- Cognitive and Physiologic Responses, UPenn: Brain function and performance could be disrupted during spaceflight. This research will help assess astronauts’ memory, space orientation, emotional recognition, attention and risk-related decision-making. Researchers can better understand the impact of spaceflight on mental ability.
- Otolith and Posture Evaluation II, Johns Hopkins University: Motion sickness, disorientation and nausea are common during spaceflight. Research taken via a tablet assessed astronauts’ inner ears and eyes senses and reaction to motion before and immediately after spaceflight.
- Space Omics + BioBank, Baylor College: Biological specimens from astronauts were taken before and after the mission to understand the impact of spaceflight on the genomic level. These critical insights taken from this research will improve our understanding of how space travel impacts human health. In the future, this data can even advance health care on Earth by indicating how alterations in gene expression work under extreme environmental pressures.

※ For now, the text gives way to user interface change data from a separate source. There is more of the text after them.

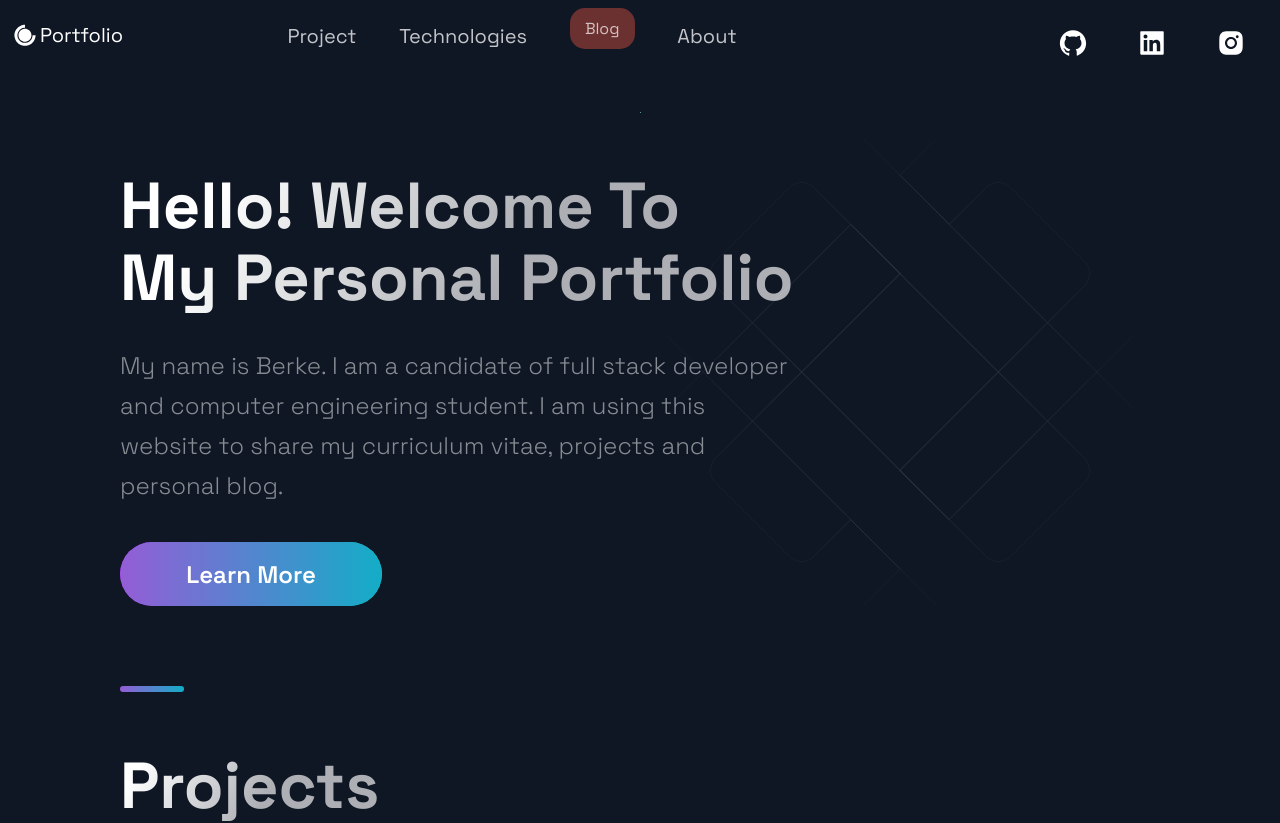
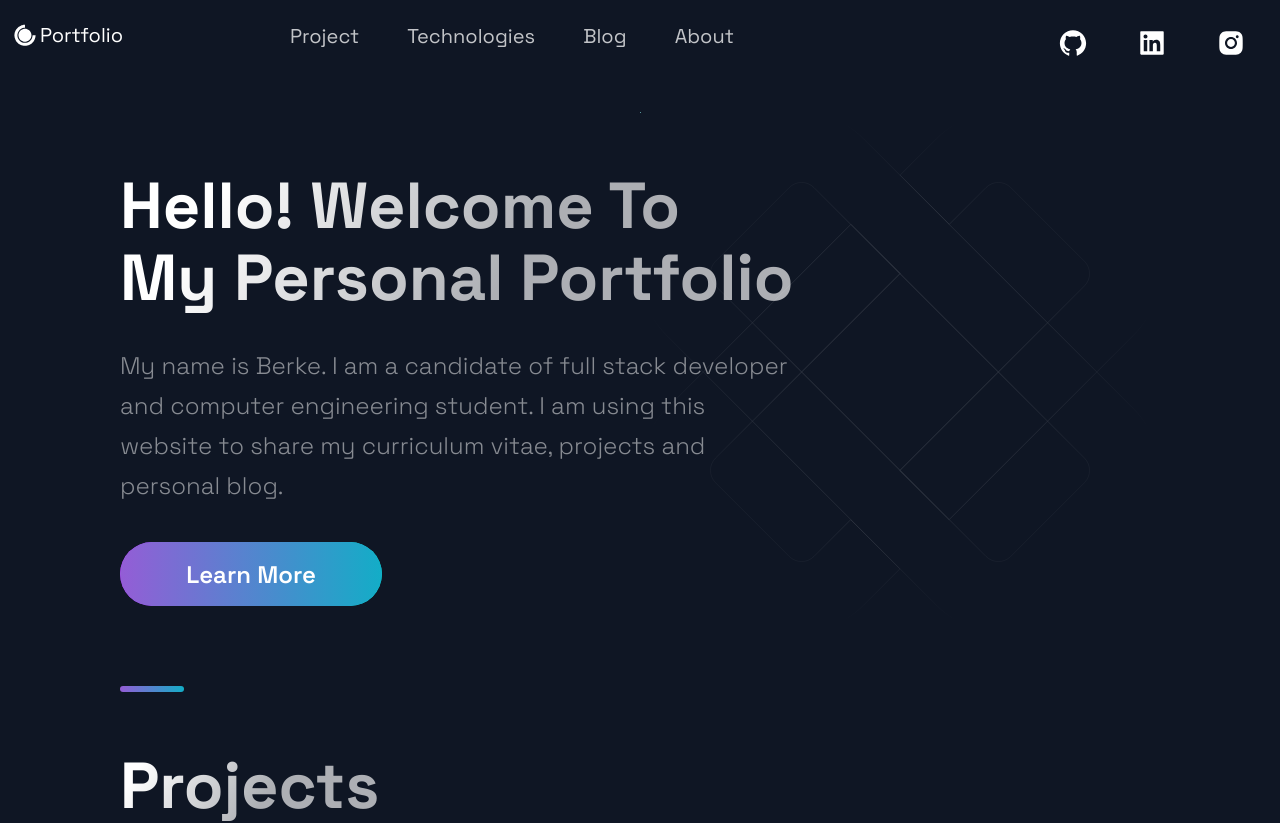
Before and after one commit to eberkeaydin/portfolio, a Next.js app: page / in a window 1280 px wide. Shown: the top 823 px of the page. Built offline with nearby package versions, Linux system fonts and the light colour scheme.

Commit message:
Blogs...

```diff
--- a/src/components/Header/Header.js
+++ b/src/components/Header/Header.js
@@ -2,7 +2,6 @@ import Link from 'next/link';
 import React from 'react';
 import { AiFillGithub, AiFillInstagram, AiFillLinkedin } from 'react-icons/ai';
 import { DiCssdeck } from 'react-icons/di';
-import { ExternalLinks } from '../Projects/ProjectsStyles';
 
 import { Container, Div1, Div2, Div3, NavLink, SocialIcons, Span } from './HeaderStyles';
 
@@ -27,8 +26,8 @@ const Header = () =>  (
         </Link>
       </li>
       <li>
-        <Link>
-          <ExternalLinks href='https://medium.com/@e.berkeaydin'>Blog</ExternalLinks>
+        <Link href="#blog">
+          <NavLink>Blog</NavLink>
         </Link>
       </li>
       <li>
```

The AX-2 crew stayed aboard the ISS for ten days to conduct scientific data, outreach and while conducting commercial research activities. The commercial astronauts collected blood, stool, urine, saliva, and skin swabs and placed them into collection bags. Upon return to Earth, these samples were processed and material was tested using a variety of genetic and physiological procedures. The resulting data was later released to third-party investigators. Instead of waiting years for feedback on health data using traditional government approaches, researchers can use this new data to answer specific questions about the participants’ health changes.
TRISH’s goal is to increase the knowledge of human health and performance during spaceflight. Missions such as AX-2 will help them conduct significant research and collect data in a more efficient fashion. It is not at all uncommon for researchers conducting research in remote locations such as Antarctica or high altitude climbing expeditions to serve as research subjects themselves. The goal is much the same as it is for space: to get the best possible collection of data – from the largest possible population – one that is representative of the full range of personal health profiles that can be expected among the people who visit these remote locations.
The number of humans visiting space will soon blossom from hundreds to thousands of visitors. The more data that can be collected – sooner – the better, safer, and more productive the whole experience of space travel will be – for everyone.